— What the task asks —
Using the data below, count the lines that carry the string "Price" and write only the count.

(Version difference data)
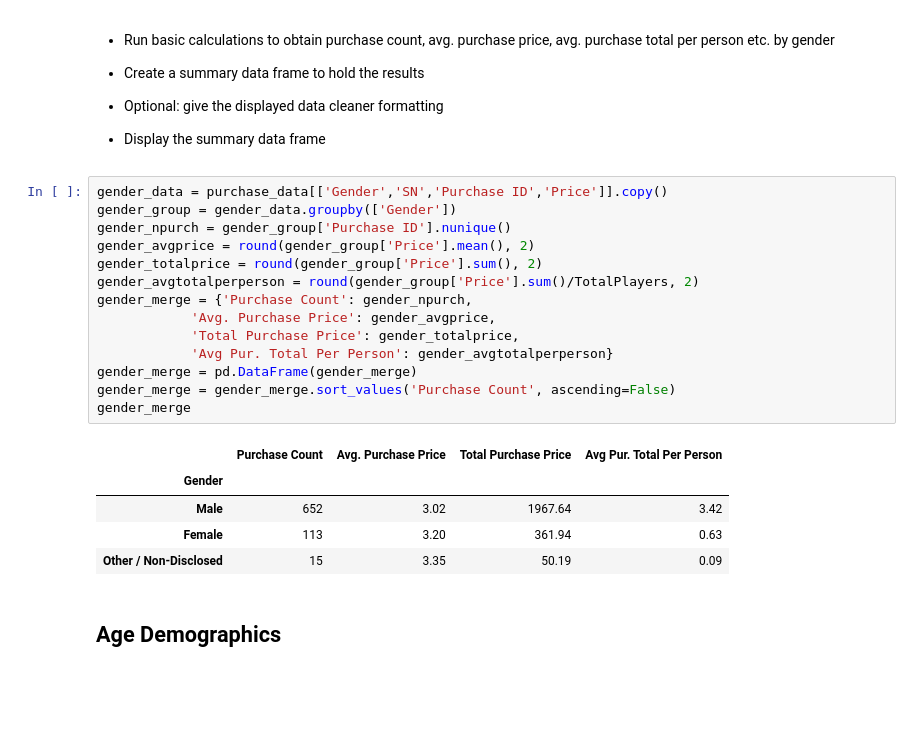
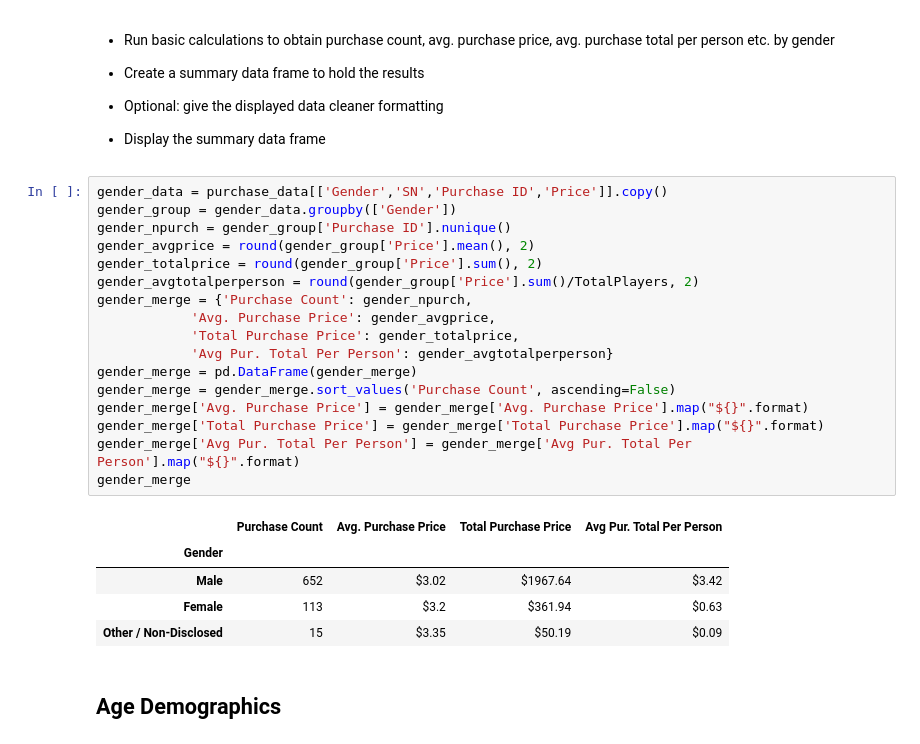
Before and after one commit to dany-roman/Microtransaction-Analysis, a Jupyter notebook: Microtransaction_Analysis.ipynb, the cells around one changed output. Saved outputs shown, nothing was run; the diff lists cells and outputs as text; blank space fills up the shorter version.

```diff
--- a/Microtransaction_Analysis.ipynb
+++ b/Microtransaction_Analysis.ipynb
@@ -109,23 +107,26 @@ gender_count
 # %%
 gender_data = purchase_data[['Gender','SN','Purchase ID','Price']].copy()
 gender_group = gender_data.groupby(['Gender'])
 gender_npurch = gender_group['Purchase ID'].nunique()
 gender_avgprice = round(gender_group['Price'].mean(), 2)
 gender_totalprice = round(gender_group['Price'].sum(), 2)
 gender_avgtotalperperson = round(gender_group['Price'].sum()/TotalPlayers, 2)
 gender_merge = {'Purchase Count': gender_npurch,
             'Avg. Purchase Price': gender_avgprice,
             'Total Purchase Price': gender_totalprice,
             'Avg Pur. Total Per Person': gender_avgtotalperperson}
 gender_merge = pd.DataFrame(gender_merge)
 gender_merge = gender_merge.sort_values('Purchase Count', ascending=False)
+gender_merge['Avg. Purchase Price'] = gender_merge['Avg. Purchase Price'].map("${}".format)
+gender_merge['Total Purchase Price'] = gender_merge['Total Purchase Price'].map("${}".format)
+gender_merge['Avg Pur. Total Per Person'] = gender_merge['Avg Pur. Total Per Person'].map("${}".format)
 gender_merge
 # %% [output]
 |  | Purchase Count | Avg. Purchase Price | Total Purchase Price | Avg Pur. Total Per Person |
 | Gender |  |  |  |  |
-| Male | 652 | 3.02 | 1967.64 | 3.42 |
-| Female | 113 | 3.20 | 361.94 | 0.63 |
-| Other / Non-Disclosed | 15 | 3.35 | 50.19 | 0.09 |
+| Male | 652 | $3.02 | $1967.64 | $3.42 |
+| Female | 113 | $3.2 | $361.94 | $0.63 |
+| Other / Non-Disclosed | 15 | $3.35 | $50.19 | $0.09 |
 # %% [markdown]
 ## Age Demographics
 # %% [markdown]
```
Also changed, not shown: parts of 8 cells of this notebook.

— Exercise solution —
9